solutions remain much as they are in the current UBC. We need to close the
gap.

2. I don't think labor unions are the answer. Why is it necessary to form a
labor union to require contractors to show a minimum understanding of even
the prescriptive methods of the code before they are issued a license? Read
my response to Rick Drake in his thread "Improving Construction Practices".
The problem is that no one is attacking the lobby from the construction
industry that refuses to establish more restrictions on obtaining a
construction license. We try to compensate by stricter codes, but this
becomes unrealistic as we learn that we can not expect an unskilled
contractor to comply with a stricter and more complicated level of
detailing. Again, it depends on your perspective. In large design practices
most of the labor is skilled or union. In wood projects (except large
tracts) you are dealing with low cost unskilled labor under the direction of
contractors who have no knowledge of and are not expected to know the
minimum prescriptive requirements of the UBC. This is the obstacle that
needs to be overcome.

3. I am familiar with the assessments that you mention (which I believe is
generally based on a set of standards created by Ted Tszutty). As you
mention, this is not for the benefit of the public or the home buyer but for
the investor who needs to determine the level of risk that the building
presents in order to make a financial decision. This is too complicated for
the public who, at present, believes that any building given a stamp of
approval by a building department is constructed to exactly the same
performance expectation and this is wrong. If there were a disclosure act
that rated homes based on prescriptive, engineered and custom levels of
design the home buyer may have a more reasonable understanding of the
expected levels of damage. This would prevent unscrupulous developers from
taking advantage of the public as they currently do.

4. I like the idea of a Blue Book Lite - however, we should not lose sight
of the need to address existing problems before venturing into new territory
as we just did. What I mean is that we need to unite the design team
(architects, engineers, building officials and builders) and resolve the
weaknesses in each field before we fine tune the design process. Again, you
can't expect the level of performance we design into a structure if the
quality of labor is less than that which is capable of conformance to our
design details.

5. We agree on this one. I was not intending to point out the problems
within the engineering field so much as the cross-over between architectural
and engineering. I still find many architects in my area who are performing
structural engineering and are not qualified. I also see many engineers who
design architectural systems because they are allowed by code. In either
case, neither professional does his client the level of perfection that they
could obtain had they had the right professional for the job.
Sorry to be crude, but the analogy I've used in the past has to do with a
Proctologist who decides to perform brain surgery - you can imagine what the
patient ends up with:o)

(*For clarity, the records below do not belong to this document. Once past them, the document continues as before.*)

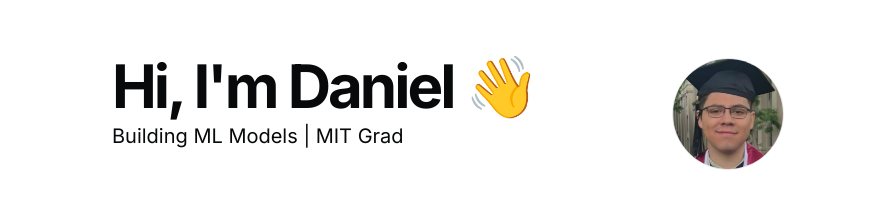
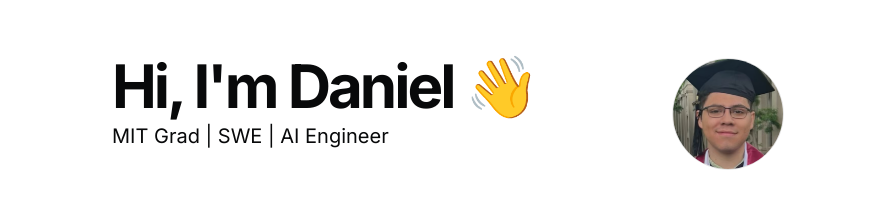
Before and after one commit to DanielF21/portfolio, a Next.js app: page / in a window 1280 px wide. Shown: the top 212 px of the page, without its empty margins (192-1086 px from the left). Built offline with nearby package versions, Linux system fonts and the light colour scheme.

Commit message:
Changed resume header

```diff
--- a/src/data/resume.tsx
+++ b/src/data/resume.tsx
@@ -8,7 +8,7 @@ export const DATA = {
   location: "Boston, MA",
   locationLink: "https://www.google.com/maps/place/boston",
   description:
-    "Building ML Models | MIT Grad",
+    "MIT Grad | SWE | AI Engineer",
   summary:
     "In 2024, I graduated from MIT with a BS in Computer Science and Engineering. I've done data science research for the NBA and developed image processing algorithms for the Digital Humanities Lab. Talk to me about bullet chess and distance running!",
   avatarUrl: "/me.png",
```
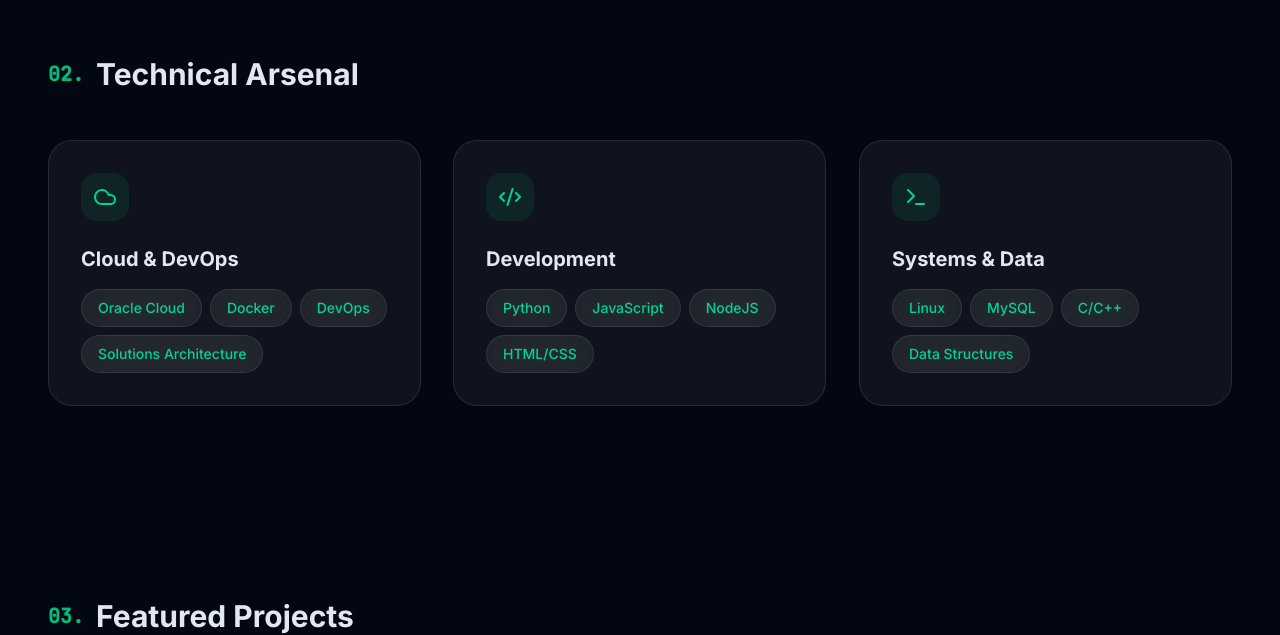
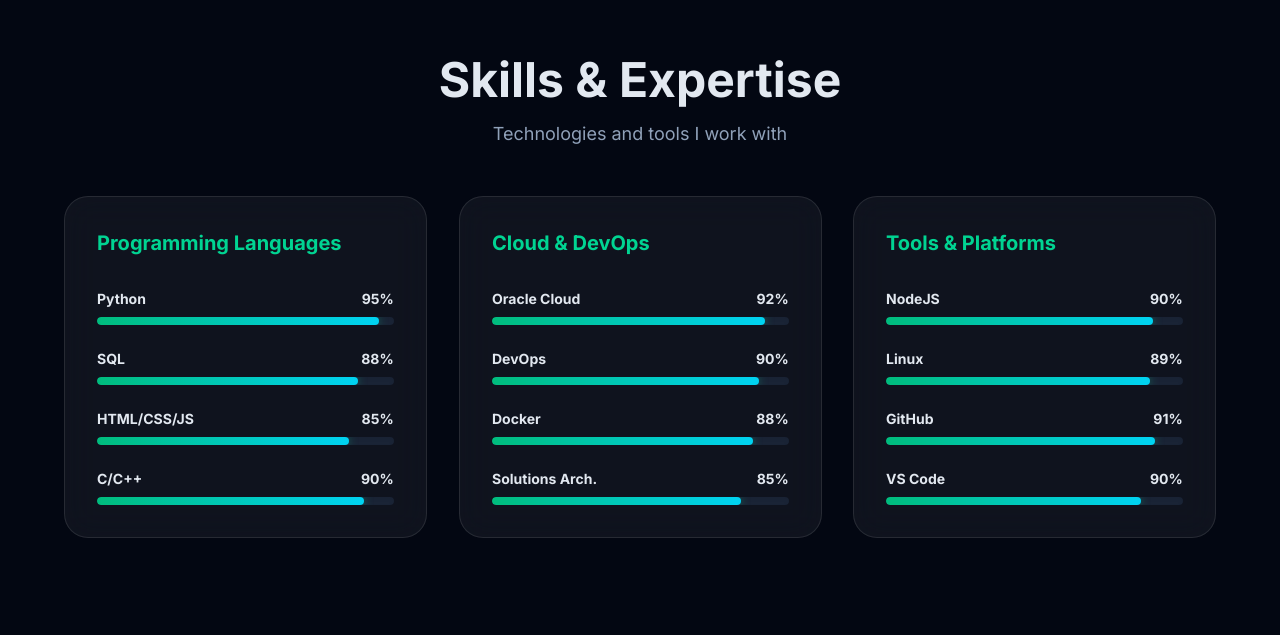
Before and after one commit to bharanisrinivasa/bharani-srinivasa-murthy-kagithapu-portfolio, a React (Vite) app: page / in a window 1280 px wide. Shown: the part 1611-2246 px from the top of the page. Built offline with nearby package versions, Linux system fonts and the light colour scheme.

Commit message:
Update Skills & Expertise section to match new design

```diff
--- a/src/App.tsx
+++ b/src/App.tsx
@@ -246,38 +246,43 @@ function Portfolio() {
       </Section>
 
       {/* Skills Section */}
-      <Section id="skills">
-        <h2 className="text-3xl font-bold mb-12 flex items-center gap-3">
-          <span className="text-emerald-500 font-mono text-xl">02.</span> Technical Arsenal
+      <Section id="skills" className="flex flex-col items-center">
+        <h2 className="text-4xl md:text-5xl font-bold mb-4 text-center">
+          Skills & Expertise
         </h2>
-        <div className="grid grid-cols-1 md:grid-cols-3 gap-8">
-          {[
-            { title: "Cloud & DevOps", icon: Cloud, skills: ["Oracle Cloud", "Docker", "DevOps", "Solutions Architecture"] },
-            { title: "Development", icon: Code2, skills: ["Python", "JavaScript", "NodeJS", "HTML/CSS"] },
-            { title: "Systems & Data", icon: Terminal, skills: ["Linux", "MySQL", "C/C++", "Data Structures"] }
-          ].map((category, i) => (
+        <p className="text-slate-400 text-lg mb-12 text-center">
+          Technologies and tools I work with
+        </p>
+
+        <div className="grid grid-cols-1 md:grid-cols-3 gap-8 w-full max-w-6xl">
+          {PORTFOLIO_DATA.skills.map((category, i) => (
             <motion.div
               key={i}
-              initial={{ opacity: 0, scale: 0.8 }}
+              initial={{ opacity: 0, scale: 0.9 }}
               whileInView={{ opacity: 1, scale: 1 }}
               viewport={{ once: true, margin: "-50px" }}
               transition={{ duration: 0.6, delay: i * 0.15, type: "spring", bounce: 0.4 }}
               className="h-full"
             >
-              <Tilt tiltMaxAngleX={10} tiltMaxAngleY={10} glareEnable glareMaxOpacity={0.15} scale={1.05} transitionSpeed={1000} className="p-8 rounded-3xl glass group h-full">
-                <div className="w-12 h-12 rounded-2xl bg-emerald-500/10 flex items-center justify-center text-emerald-400 mb-6 group-hover:bg-emerald-500 group-hover:text-slate-950 transition-all">
-                  <category.icon size={24} />
-                </div>
-                <h3 className="text-xl font-bold mb-4">{category.title}</h3>
-                <div className="flex flex-wrap gap-2">
-                  {category.skills.map((skill) => (
-                    <motion.span
-                      key={skill}
-                      whileHover={{ scale: 1.05, backgroundColor: "rgba(16, 185, 129, 0.2)" }}
-                      className="px-4 py-2 rounded-full glass text-sm font-medium text-emerald-400 border-emerald-500/20"
-                    >
-                      {skill}
-                    </motion.span>
+              <Tilt tiltMaxAngleX={5} tiltMaxAngleY={5} glareEnable={true} glareMaxOpacity={0.1} scale={1.02} transitionSpeed={1000} className="p-8 rounded-3xl glass h-full flex flex-col group border-emerald-500/20 hover:border-emerald-500/40 transition-colors duration-500">
+                <h3 className="text-xl font-bold mb-8 text-emerald-400">{category.category}</h3>
+                <div className="flex flex-col gap-6">
+                  {category.items.map((item, j) => (
+                    <div key={item.name} className="flex flex-col gap-2">
+                      <div className="flex justify-between items-center text-sm font-bold text-slate-200 group-hover:text-white transition-colors">
+                        <span>{item.name}</span>
+                        <span>{item.percentage}%</span>
+                      </div>
+                      <div className="w-full h-2 bg-slate-800/80 rounded-full overflow-hidden shadow-inner">
+                        <motion.div
+                          initial={{ width: 0 }}
+                          whileInView={{ width: `${item.percentage}%` }}
+                          viewport={{ once: true }}
+                          transition={{ duration: 1.2, delay: j * 0.15 + i * 0.1, ease: "easeOut" }}
+                          className="h-full bg-gradient-to-r from-emerald-500 to-cyan-400 rounded-full shadow-[0_0_10px_rgba(16,185,129,0.5)]"
+                        />
+                      </div>
+                    </div>
                   ))}
                 </div>
               </Tilt>
--- a/src/constants.ts
+++ b/src/constants.ts
@@ -33,7 +33,33 @@ export const PORTFOLIO_DATA = {
     }
   ],
   skills: [
-    "Python", "C", "C++", "JavaScript", "HTML", "CSS", "NodeJS", "MySQL", "Linux", "Oracle Cloud Infrastructure", "DevOps", "Docker", "Solutions Architecture"
+    {
+      category: "Programming Languages",
+      items: [
+        { name: "Python", percentage: 95 },
+        { name: "SQL", percentage: 88 },
+        { name: "HTML/CSS/JS", percentage: 85 },
+        { name: "C/C++", percentage: 90 }
+      ]
+    },
+    {
+      category: "Cloud & DevOps",
+      items: [
+        { name: "Oracle Cloud", percentage: 92 },
+        { name: "DevOps", percentage: 90 },
+        { name: "Docker", percentage: 88 },
+        { name: "Solutions Arch.", percentage: 85 }
+      ]
+    },
+    {
+      category: "Tools & Platforms",
+      items: [
+        { name: "NodeJS", percentage: 90 },
+        { name: "Linux", percentage: 89 },
+        { name: "GitHub", percentage: 91 },
+        { name: "VS Code", percentage: 90 }
+      ]
+    }
   ],
   education: [
     {
```
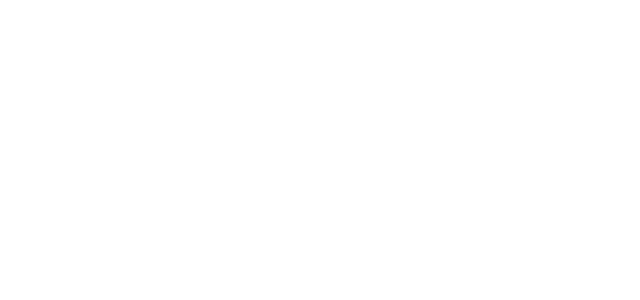
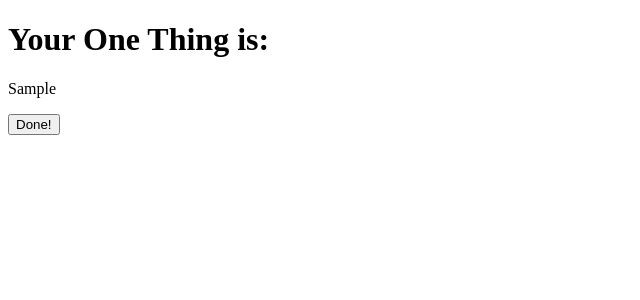
Before and after one commit to khosrow36/One-Thing-React, a React (Vite) app: page / in a window 1280 px wide. Both pictures are taken after typing "Sample" into the empty fields and a click on the button "Confirm". Shown: the top 300 px of the page, without its empty margins (0-640 px from the left). Built offline with nearby package versions, Linux system fonts and the light colour scheme.

Commit message:
realization of The Thing

```diff
--- a/src/App.jsx
+++ b/src/App.jsx
@@ -2,6 +2,7 @@ import { useState, useEffect } from 'react'
 
 //compontents
 import Start from './compontents/Start';
+import Realization from './compontents/Realization';
 
 //styles
 import './App.css'
@@ -9,6 +10,7 @@ import './App.css'
 function App() {
   const [mode, setMode] = useState("start");
   const [chosenThing, setChosenThing] = useState("");
+  const [isDone, setIsDone] = useState(false);
 
   useEffect(() => {
     if(chosenThing) {
@@ -16,11 +18,16 @@ function App() {
     }
   },[chosenThing])
 
+  useEffect(() => {
+    if(isDone === true) {
+      setMode("done");
+    }
+  }, [isDone])
 
   return (
     <div>
       {mode==='start' && <Start setChosenThing={setChosenThing} />}
-
+      {mode==='realization' && <Realization thing={chosenThing} setIsDone={setIsDone} />}
 
     </div>
 
--- /dev/null
+++ b/src/compontents/Realization.jsx
@@ -0,0 +1,12 @@
+export default function Realization({ thing, setIsDone }) {
+  const handleSubmit = () => {
+    setIsDone(true);
+  }
+  return (
+    <div>
+      <h1>Your One Thing is:</h1>
+      <p>{thing}</p>
+      <button onClick={handleSubmit}>Done!</button>
+      </div>
+  )
+}
```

Dennis

-----Original Message-----
From: Martin W. Johnson [mailto:MWJ(--nospam--at)eqe.com]
Sent: Tuesday, January 18, 2000 10:38 AM
To: seaint(--nospam--at)seaint.org
Subject: RE: Philosophy: Seismic Design Standards




Actually, Dennis, I agree with a lot of what you said (in fewer words, of
course).